“To be a Black Man is an Uphill Battle Everyday”: Intersectionality, HIV/AIDS & Black Heterosexual Men’s Sexual Risk Behaviors
Monday, February 24, 2014
Professor of Applied Social Psychology
George Washington University

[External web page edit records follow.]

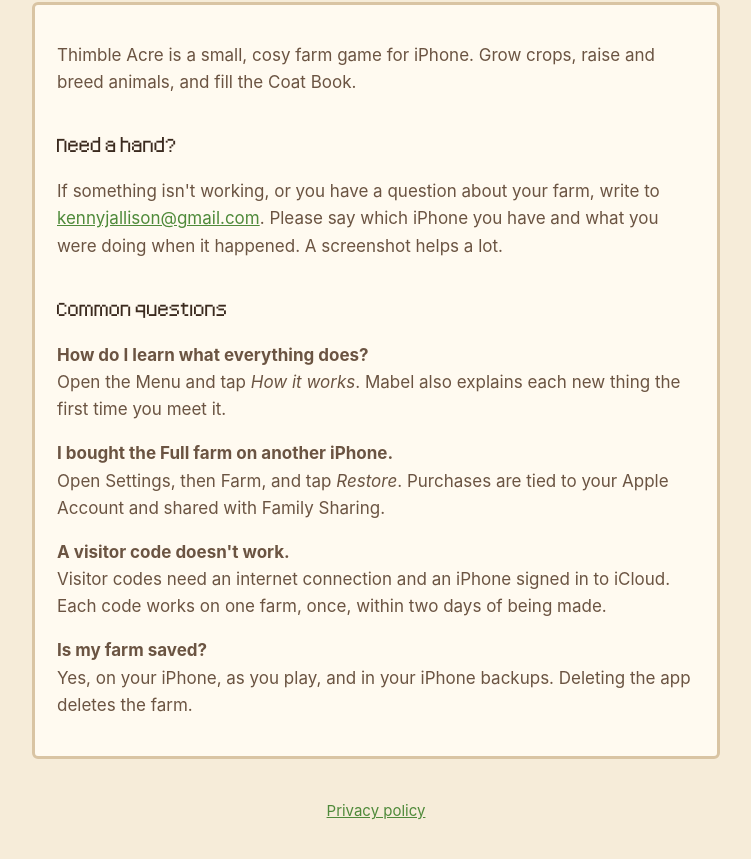
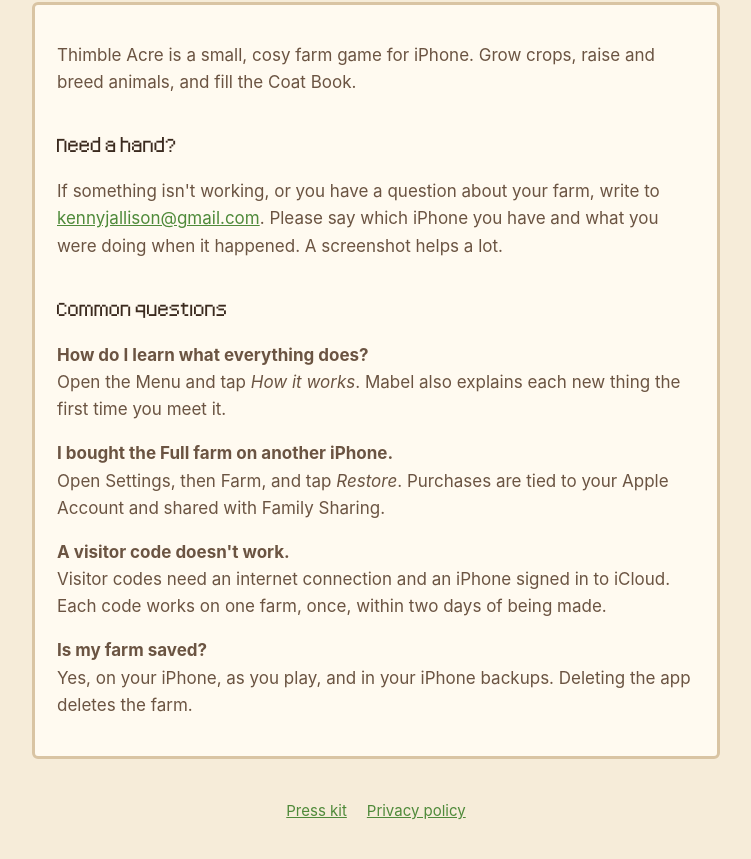
Before and after one commit to Rackit3d/thimble-acre, a plain HTML site: page index.html in a window 1280 px wide. Shown: the part 563-1422 px from the top of the page, without its empty margins (264-1015 px from the left). Drawn offline with Linux system fonts and the light colour scheme.

Commit message:
Link the press kit from the support page

```diff
--- a/index.html
+++ b/index.html
@@ -23,7 +23,7 @@
 <p><b>A visitor code doesn't work.</b><br>Visitor codes need an internet connection and an iPhone signed in to iCloud. Each code works on one farm, once, within two days of being made.</p>
 <p><b>Is my farm saved?</b><br>Yes, on your iPhone, as you play, and in your iPhone backups. Deleting the app deletes the farm.</p>
 </div>
-<nav><a href="privacy.html">Privacy policy</a></nav>
+<nav><a href="press/">Press kit</a><a href="privacy.html">Privacy policy</a></nav>
 </main>
 </body>
 </html>
```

ondoms used correctly and consistently, are an effective HIV prevention strategy. The Black heterosexual urban men in my research know this fact too. Yet, unemployment, unemployment compounded by having a criminal record, incarceration, and police stop-and-frisk policies often top their list of priorities, not condom use. Intersectionality is an ideal theoretical framework for understanding the mismatch between traditional psychosocial and public health approaches to HIV prevention and the priorities of many low-income Black heterosexual urban men. Using intersectionality as a foundation, this presentation will define and present core tenets of intersectionality; review relevant literature on discrimination and sexual risk; highlight findings from three of my NIH-funded R01 studies with Black heterosexual men in Philadelphia and Washington, DC relevant to the structural context of sexual risk; and highlight challenges and opportunities for a greater focus on the social-structural context of sexual risk for low-income Black communities in general, and Black heterosexual men in particular.